Blue Valentine (2010) - Directed by Derek Cianfrance
"A relationship, I think, is like a shark, you know, it has to constantly move forward or it dies, and I think what we got on our hands is a dead shark."
Woody Allen- Annie Hall (1977)
Woody Allen's quote seems to apply to the marriage central to Blue Valentine. Cindy (Michelle Williams) has moved forward with her life, but Dean (Ryan Gosling) has not followed suit and is not joining her on the path. He has remained stagnant, inert and content with the status-quo. She is more ambitious and regretful, dragged down by his malaise, seemingly preventing her from bettering herself. He wants things to be normal and the way they’ve always been. She saw marriage as just the beginning. He saw marriage as the final goal and is content with that. Dean and Cindy’s relationship is kind of like an egg yoke at this point in time: the slightest pressure is applied and it runs all over the place.
Derek Cianfrance’s film concerns Cindy, Dean and their daughter Frankie, who’s caught in the middle of a marriage crumbling beyond repair, one that is wallowing in a state of paralysis. Cindy and Dean drop off Frankie at the grandparent’s house and Dean convinces Cindy to stay at a “love” motel in order to rekindle and reconnect. This film documents basically a 24 hour span of time through the night into the next morning as they reach a point of no return in the relationship. During this time, they clash with each other sexually, physically and emotionally. Present scenes of bitterness, misunderstanding, hatred and regret are intercut by scenes of the beginning of their relationship, ones of tender, funny, awkwardly romantic moments that make the present scenes all the more poignant and painful in my opinion.

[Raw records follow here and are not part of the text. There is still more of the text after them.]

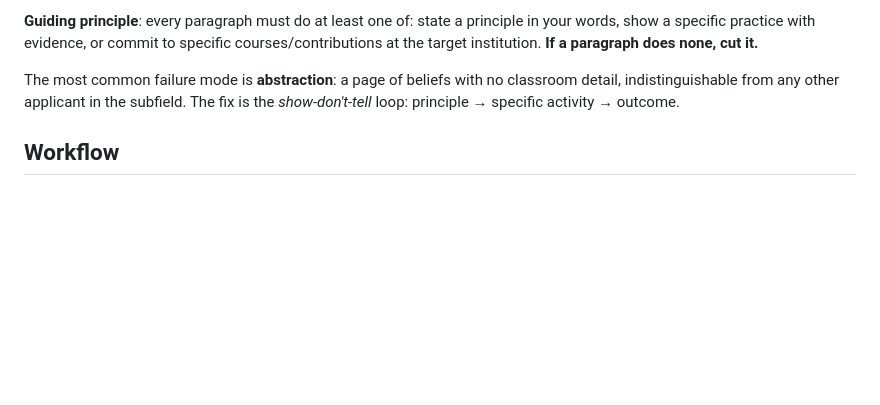
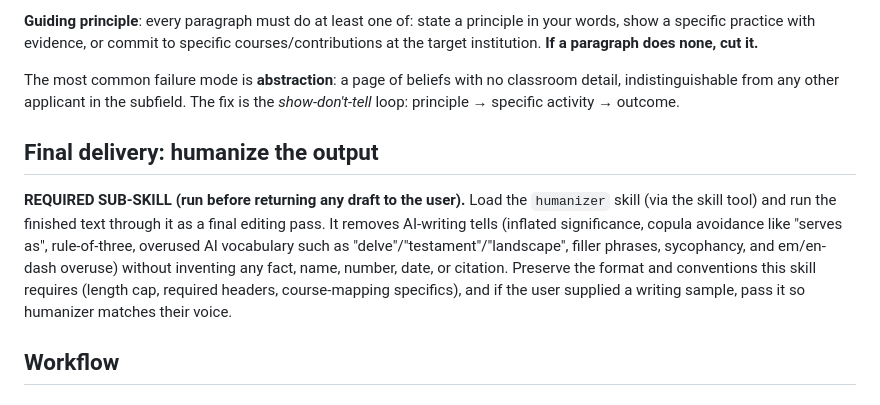
Before and after one commit to drunkcoding/AgentSkillsArxiv, a Markdown page: skills/education-statement/SKILL.md, the part around the change. Drawn GitHub-style; blank space fills up the shorter version.

Commit message:
feat(skills): wire humanizer final-pass into statement and meeting-summary skills

```diff
--- a/skills/education-statement/SKILL.md
+++ b/skills/education-statement/SKILL.md
@@ -12,6 +12,10 @@ Produce a **credible, specific, non-generic** Statement on Education for a resea
 **Guiding principle**: every paragraph must do at least one of: state a principle in your words, show a specific practice with evidence, or commit to specific courses/contributions at the target institution. **If a paragraph does none, cut it.**
 
 The most common failure mode is **abstraction**: a page of beliefs with no classroom detail, indistinguishable from any other applicant in the subfield. The fix is the *show-don't-tell* loop: principle → specific activity → outcome.
+
+## Final delivery: humanize the output
+
+**REQUIRED SUB-SKILL (run before returning any draft to the user).** Load the `humanizer` skill (via the skill tool) and run the finished text through it as a final editing pass. It removes AI-writing tells (inflated significance, copula avoidance like "serves as", rule-of-three, overused AI vocabulary such as "delve"/"testament"/"landscape", filler phrases, sycophancy, and em/en-dash overuse) without inventing any fact, name, number, date, or citation. Preserve the format and conventions this skill requires (length cap, required headers, course-mapping specifics), and if the user supplied a writing sample, pass it so humanizer matches their voice.
 
 ## Workflow
 
```
Also changed, not shown: skills/meeting-summary/SKILL.md (+4 -0 lines), skills/research-statement/SKILL.md (+4 -0 lines).
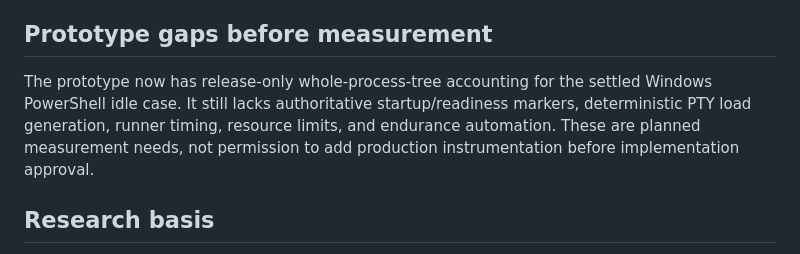
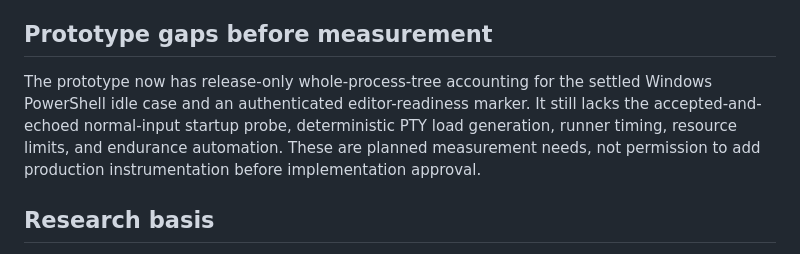
Before and after one commit to spark142857142857/wingman, a Markdown page: docs/PERFORMANCE_BUDGET.md, the part around the change. Drawn GitHub-style.

Commit message:
docs: update startup measurement gaps

```diff
--- a/docs/PERFORMANCE_BUDGET.md
+++ b/docs/PERFORMANCE_BUDGET.md
@@ -218,10 +218,11 @@ implementation gate; the performance contract does not authorize it.
 ## Prototype gaps before measurement
 
 The prototype now has release-only whole-process-tree accounting for the settled
-Windows PowerShell idle case. It still lacks authoritative startup/readiness
-markers, deterministic PTY load generation, runner timing, resource limits, and
-endurance automation. These are planned measurement needs, not permission to add
-production instrumentation before implementation approval.
+Windows PowerShell idle case and an authenticated editor-readiness marker. It
+still lacks the accepted-and-echoed normal-input startup probe, deterministic PTY
+load generation, runner timing, resource limits, and endurance automation. These
+are planned measurement needs, not permission to add production instrumentation
+before implementation approval.
 
 ## Research basis
 
```
Also changed, not shown: docs/PERFORMANCE_BUDGET.ko.md (+4 -3 lines).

This is a film that truly cares for its characters despite their flaws and inabilities. They are both equally sympathetic and unsympathetic at times and yet the film genuinely feels for them. I found that I was invested in the outcome whether Cindy and Dean deserved it or not. Cianfrance chooses to film the "past" scenes with a more open-eyed optimism. Scenes are bright, clear and infused with a joy and improvisation. "Present" scenes are darker and murky, cluttered in the frame and rarely do we ever see both characters in a two-shot. They are isolated and disconnected from each other both in the frame and in their lives. Cianfrance infuses the whole film with a tone I will describe as achingly mournful. This tone at times can be sentimental and nostalgic, but with a realism that belies any thoughts of melodrama. We are only given the beginning and the end of the relationship, not the complete middle section. This is not a flaw but a trusting of the audience. Do we really need to see the entire middle of their marriage where it slowly disintegrates? Can’t we fill in the gaps ourselves? We don’t need to be pandered to and Blue Valentine gives us the benefit of the doubt.

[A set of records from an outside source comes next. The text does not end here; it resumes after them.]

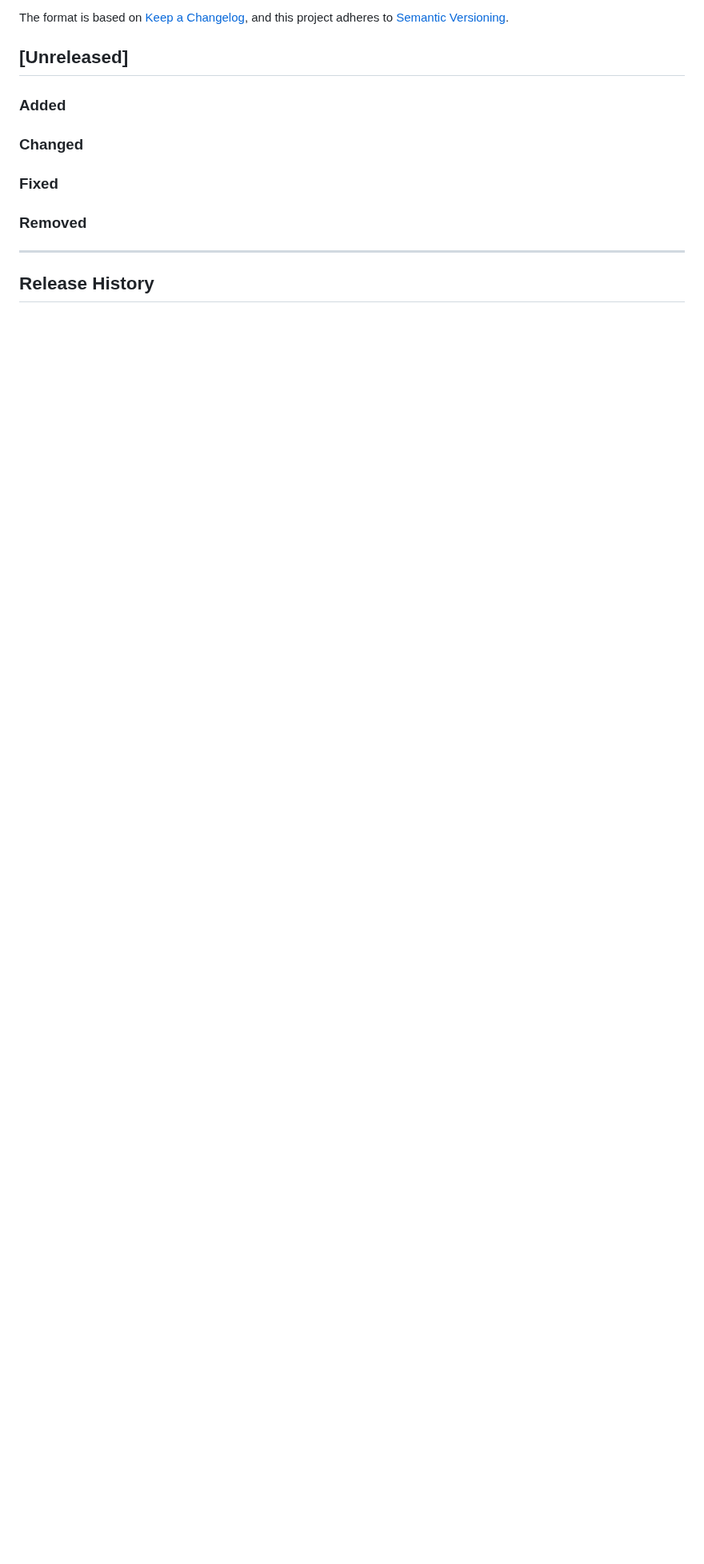
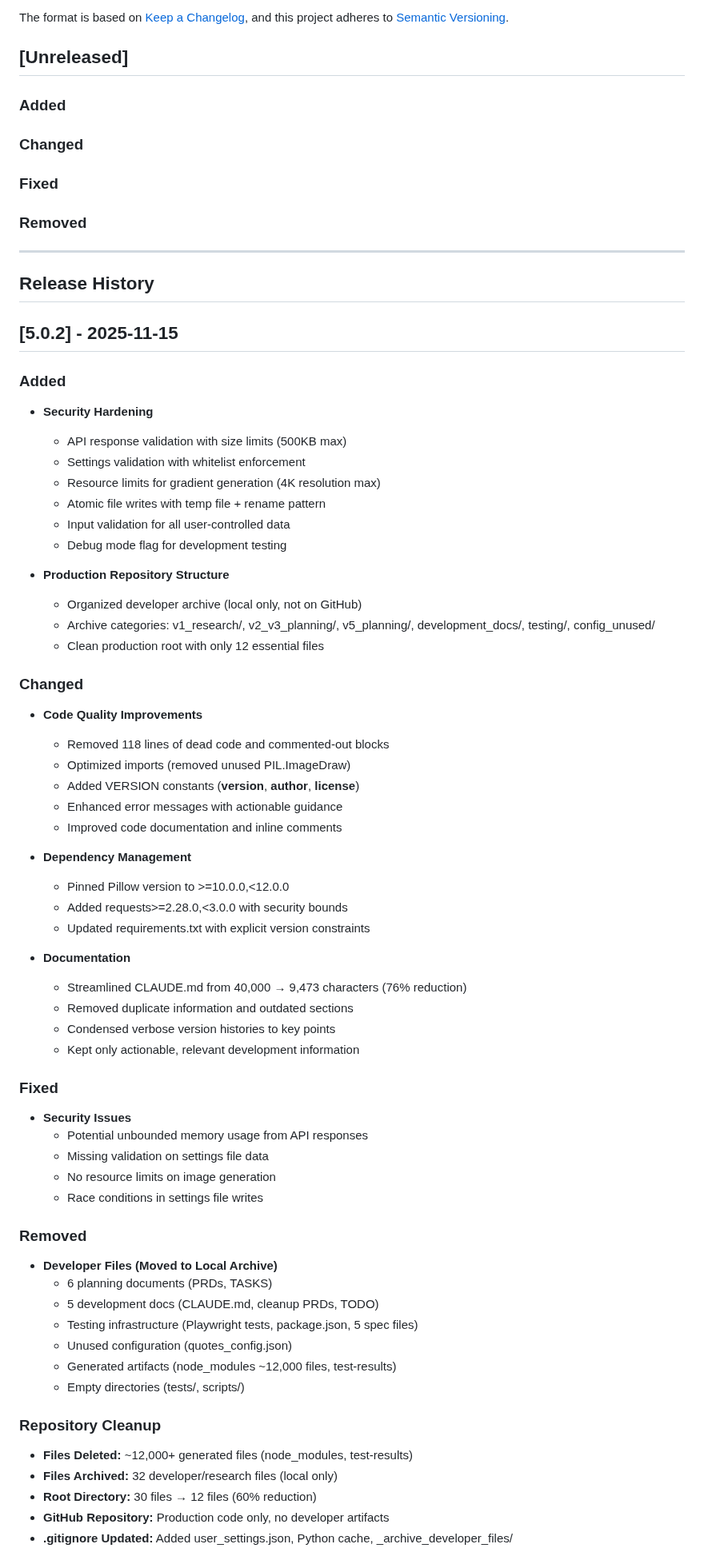
Before and after one commit to sebastian-ames3/dailyQuotesGenerator, a Markdown page: CHANGELOG.md, the part around one of its changes. Shown at 80% size. GitHub-like rendering; blank space fills up the shorter version.

Commit message:
Docs: Update CHANGELOG for V5.0.2 release
Documented all V5.0.2 changes:
- Security hardening (API validation, resource limits, atomic writes)
- Code cleanup (118 lines removed, optimized imports, VERSION constants)
- Repository cleanup (32 files archived locally, 12,000+ files deleted)
- Production-ready structure (GitHub contains only production code)

🤖 Generated with [Claude Code](https://claude.com/claude-code)

Co-Authored-By: Claude <noreply@anthropic.com>

```diff
--- a/CHANGELOG.md
+++ b/CHANGELOG.md
@@ -18,3 +18,67 @@ and this project adheres to [Semantic Versioning](https://semver.org/spec/v2.0.0
 ---
 
 ## Release History
+
+## [5.0.2] - 2025-11-15
+
+### Added
+
+- **Security Hardening**
+  - API response validation with size limits (500KB max)
+  - Settings validation with whitelist enforcement
+  - Resource limits for gradient generation (4K resolution max)
+  - Atomic file writes with temp file + rename pattern
+  - Input validation for all user-controlled data
+  - Debug mode flag for development testing
+
+- **Production Repository Structure**
+  - Organized developer archive (local only, not on GitHub)
+  - Archive categories: v1_research/, v2_v3_planning/, v5_planning/, development_docs/, testing/, config_unused/
+  - Clean production root with only 12 essential files
+
+### Changed
+
+- **Code Quality Improvements**
+  - Removed 118 lines of dead code and commented-out blocks
+  - Optimized imports (removed unused PIL.ImageDraw)
+  - Added VERSION constants (__version__, __author__, __license__)
+  - Enhanced error messages with actionable guidance
+  - Improved code documentation and inline comments
+
+- **Dependency Management**
+  - Pinned Pillow version to >=10.0.0,<12.0.0
+  - Added requests>=2.28.0,<3.0.0 with security bounds
+  - Updated requirements.txt with explicit version constraints
+
+- **Documentation**
+  - Streamlined CLAUDE.md from 40,000 → 9,473 characters (76% reduction)
+  - Removed duplicate information and outdated sections
+  - Condensed verbose version histories to key points
+  - Kept only actionable, relevant development information
+
+### Fixed
+
+- **Security Issues**
+  - Potential unbounded memory usage from API responses
+  - Missing validation on settings file data
+  - No resource limits on image generation
+  - Race conditions in settings file writes
+
+### Removed
+
+- **Developer Files (Moved to Local Archive)**
+  - 6 planning documents (PRDs, TASKS)
+  - 5 development docs (CLAUDE.md, cleanup PRDs, TODO)
+  - Testing infrastructure (Playwright tests, package.json, 5 spec files)
+  - Unused configuration (quotes_config.json)
+  - Generated artifacts (node_modules ~12,000 files, test-results)
+  - Empty directories (tests/, scripts/)
+
+### Repository Cleanup
+
+- **Files Deleted:** ~12,000+ generated files (node_modules, test-results)
+- **Files Archived:** 32 developer/research files (local only)
+- **Root Directory:** 30 files → 12 files (60% reduction)
+- **GitHub Repository:** Production code only, no developer artifacts
+- **.gitignore Updated:** Added user_settings.json, Python cache, _archive_developer_files/
+
```
Also changed, not shown: other parts of CHANGELOG.md (+14 -0 lines).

Ultimately, this is a film that succeeds on the talent of its leads. I’ll admit I came into this film already a huge fan of both Ryan Gosling and Michelle Williams. They are two of my favorite actors working today. Gosling brings great presence and intensity to films like Half Nelson (2006) and Lars and the Real Girl (2007). As for Michelle Williams, I’ll go so far as saying that I think Michelle Williams might be the best American actress working today, and possibly the best anywhere, with Amy Adams and Britain’s Carey Mulligan making a run for that title as well. Williams has been absolutely remarkable in a string of films going back to BrokebackMountain (2005). She has brought truth, clarity, and credibility to roles in ShutterIsland (2010), Synechdoche, NY (2009), and Wendy and Lucy (2008). I can’t wait to see her in the new film Meek’s Cutoff (2010). Blue Valentine is a showcase for her incredible range. What I notice about her acting, is that I don’t notice it. She never seems like she’s trying very hard and you can’t “see” the acting. She just is the character and that’s that. You’re never thinking there is a false move and she totally gets it. She can do comedic, lighter moments and terribly emotional ones without ever seeming like she’s forcing it. One scene where Dean and Cindy meet on a bus and Dean is trying to ask her out is probably the best showcase for both Gosling and Williams. Gosling is the awkward guy, trying to be cool but sounding stupid. Williams plays it cautiously and reserved, trying to avoid making eye contact and yet cannot resist his bumbling courtship. I’m not normally a big fan of actor movies, preferring the director’s talents to the actor’s, but this one is undeniably great because of the acting. I think that’s what makes this film so painful and wrenching to watch at times. Both Gosling and Williams are so real, likable and watchable that it pains us to watch them as these people who just can’t function together. As an audience, Blue Valentine puts you through the wringer. It's intense, honest and tends to be a downer, but I found the truth contained to be well worth the journey.